Liffman was contacted by Major League Baseball for a project in conjunction with baseball bat maker Louisville Slugger and Fender Musical Instruments Corporation, which is famous for its guitars. The project called for an artist representing each of MLB’s 30 teams to paint an All-Star Game-themed and city-themed design on both a bat and guitar.
Liffman’s work, as well as the bats and guitars from the other artists, will be displayed in Public Square in Cleveland from about 11 a.m. until 7 p.m. July 6-9. After the All-Star Game, the works will be auctioned off for charity, with the proceeds from the guitars benefiting Fender’s PLAY Foundation and proceeds from the bats to benefit MLB’s Play Ball initiative.
“The guitar and the bat that I created are very specific to Cleveland,” said Liffman, adding that MLB contacted her because they had found her work online and a lot of her work depict scenes of Cleveland and music. “When they found me online at allisonliffmanart.com, they thought I would be perfect for the illustrative style.”
Liffman’s guitar features the Cleveland skyline, among other high-profile landmarks.
“After the skyline, my fiance actually gave me the idea for the ‘toothbrush lights’ (at Progressive Field), so I incorporated those,” she said. “I figured the neck of the guitar was the perfect place to have the (script) Cleveland sign. I filled in all of the details from there, like the flying baseball, the Indians logo, the music notes at the top of the neck. That kind of flowed from there.”
The bat also features the Cleveland skyline, near the barrel. It also depicts the Indians’ hot dog mascots Ketchup, Mustard and Onion chasing each other, an idea for which she again credited to her fiance. Both the end of the bat and the knob have a baseball on it, as well, and the All-Star Game logo is featured.

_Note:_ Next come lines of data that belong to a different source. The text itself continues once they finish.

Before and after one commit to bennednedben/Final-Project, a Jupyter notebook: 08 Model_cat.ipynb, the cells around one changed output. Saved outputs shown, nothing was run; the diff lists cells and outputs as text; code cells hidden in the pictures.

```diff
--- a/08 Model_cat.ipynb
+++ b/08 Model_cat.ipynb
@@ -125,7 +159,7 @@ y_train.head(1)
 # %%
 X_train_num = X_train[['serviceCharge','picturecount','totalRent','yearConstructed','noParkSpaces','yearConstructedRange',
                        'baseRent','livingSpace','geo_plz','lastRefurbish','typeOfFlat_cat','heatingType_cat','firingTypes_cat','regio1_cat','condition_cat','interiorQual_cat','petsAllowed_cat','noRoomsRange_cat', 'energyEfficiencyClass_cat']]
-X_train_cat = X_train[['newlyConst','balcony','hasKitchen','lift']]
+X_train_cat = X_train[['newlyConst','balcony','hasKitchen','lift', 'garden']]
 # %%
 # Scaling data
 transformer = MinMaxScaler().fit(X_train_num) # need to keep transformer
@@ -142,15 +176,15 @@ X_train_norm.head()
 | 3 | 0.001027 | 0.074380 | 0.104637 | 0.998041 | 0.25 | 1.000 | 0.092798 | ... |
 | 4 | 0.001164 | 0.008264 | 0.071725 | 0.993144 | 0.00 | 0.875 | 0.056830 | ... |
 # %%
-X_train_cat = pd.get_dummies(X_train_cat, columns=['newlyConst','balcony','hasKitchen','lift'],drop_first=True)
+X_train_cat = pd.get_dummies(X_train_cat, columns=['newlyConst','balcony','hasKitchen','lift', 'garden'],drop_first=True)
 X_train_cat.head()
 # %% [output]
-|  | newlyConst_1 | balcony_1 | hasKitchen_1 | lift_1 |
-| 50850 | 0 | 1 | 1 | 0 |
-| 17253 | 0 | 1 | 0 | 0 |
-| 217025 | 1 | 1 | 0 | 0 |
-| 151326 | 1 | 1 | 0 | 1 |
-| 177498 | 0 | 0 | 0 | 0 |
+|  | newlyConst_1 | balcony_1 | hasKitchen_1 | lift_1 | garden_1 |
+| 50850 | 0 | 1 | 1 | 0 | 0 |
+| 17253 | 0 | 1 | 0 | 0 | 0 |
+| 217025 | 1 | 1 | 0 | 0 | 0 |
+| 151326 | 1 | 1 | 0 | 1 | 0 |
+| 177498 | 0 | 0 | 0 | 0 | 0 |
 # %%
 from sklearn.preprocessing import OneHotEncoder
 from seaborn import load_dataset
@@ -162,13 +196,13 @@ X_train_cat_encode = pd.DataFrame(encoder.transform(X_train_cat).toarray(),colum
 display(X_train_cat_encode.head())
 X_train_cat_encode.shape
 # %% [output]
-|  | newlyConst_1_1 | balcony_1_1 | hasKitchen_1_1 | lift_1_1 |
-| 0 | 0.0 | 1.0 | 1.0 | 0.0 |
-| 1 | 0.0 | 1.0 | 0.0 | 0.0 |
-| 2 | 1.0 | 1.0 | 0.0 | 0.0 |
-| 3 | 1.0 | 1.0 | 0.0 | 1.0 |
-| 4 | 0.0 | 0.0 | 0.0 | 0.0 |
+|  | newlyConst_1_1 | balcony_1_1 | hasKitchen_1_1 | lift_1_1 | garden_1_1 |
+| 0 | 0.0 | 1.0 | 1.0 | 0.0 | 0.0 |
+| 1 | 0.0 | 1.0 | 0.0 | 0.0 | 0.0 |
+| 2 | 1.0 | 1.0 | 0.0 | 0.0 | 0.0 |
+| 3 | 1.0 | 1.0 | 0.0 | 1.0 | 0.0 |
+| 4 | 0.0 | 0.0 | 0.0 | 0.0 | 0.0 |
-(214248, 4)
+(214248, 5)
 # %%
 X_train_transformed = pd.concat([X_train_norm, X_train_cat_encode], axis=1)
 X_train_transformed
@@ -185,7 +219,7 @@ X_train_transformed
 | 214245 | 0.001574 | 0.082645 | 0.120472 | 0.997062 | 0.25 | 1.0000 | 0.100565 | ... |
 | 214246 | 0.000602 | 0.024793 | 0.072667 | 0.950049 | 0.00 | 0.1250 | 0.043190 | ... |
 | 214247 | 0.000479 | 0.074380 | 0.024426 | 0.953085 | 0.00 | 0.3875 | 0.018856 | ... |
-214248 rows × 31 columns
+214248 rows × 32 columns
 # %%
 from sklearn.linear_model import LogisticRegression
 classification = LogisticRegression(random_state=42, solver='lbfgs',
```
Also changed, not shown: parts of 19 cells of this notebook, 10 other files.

Liffman, whose family attends Anshe Chesed Fairmount Temple in Beachwood, said the pieces took about 15 hours each to complete. She noted painting each was time consuming; she frequently needed to add a coat of paint and then wait for that coat to dry before she could resume.
“It’s a process, definitely,” she said.
She used acrylic paints, which she said she uses in her daily life as a painter. She said she thought the bat would be the more difficult of the two pieces due to its shape but found the guitar was quite heavy and hard to move around. She is not a musician, so she had to learn how to unstring and restring a guitar before painting it. She also found painting over some of the standard parts of a guitar, such as the neck and fretboard, difficult.
“It was harder ... especially painting the back of the guitar when it dried,” she said. “With the baseball bat, I kind of leaned it against something, but with the guitar, I didn’t want to put it down. The guitar ended up being very difficult to maneuver around and paint.”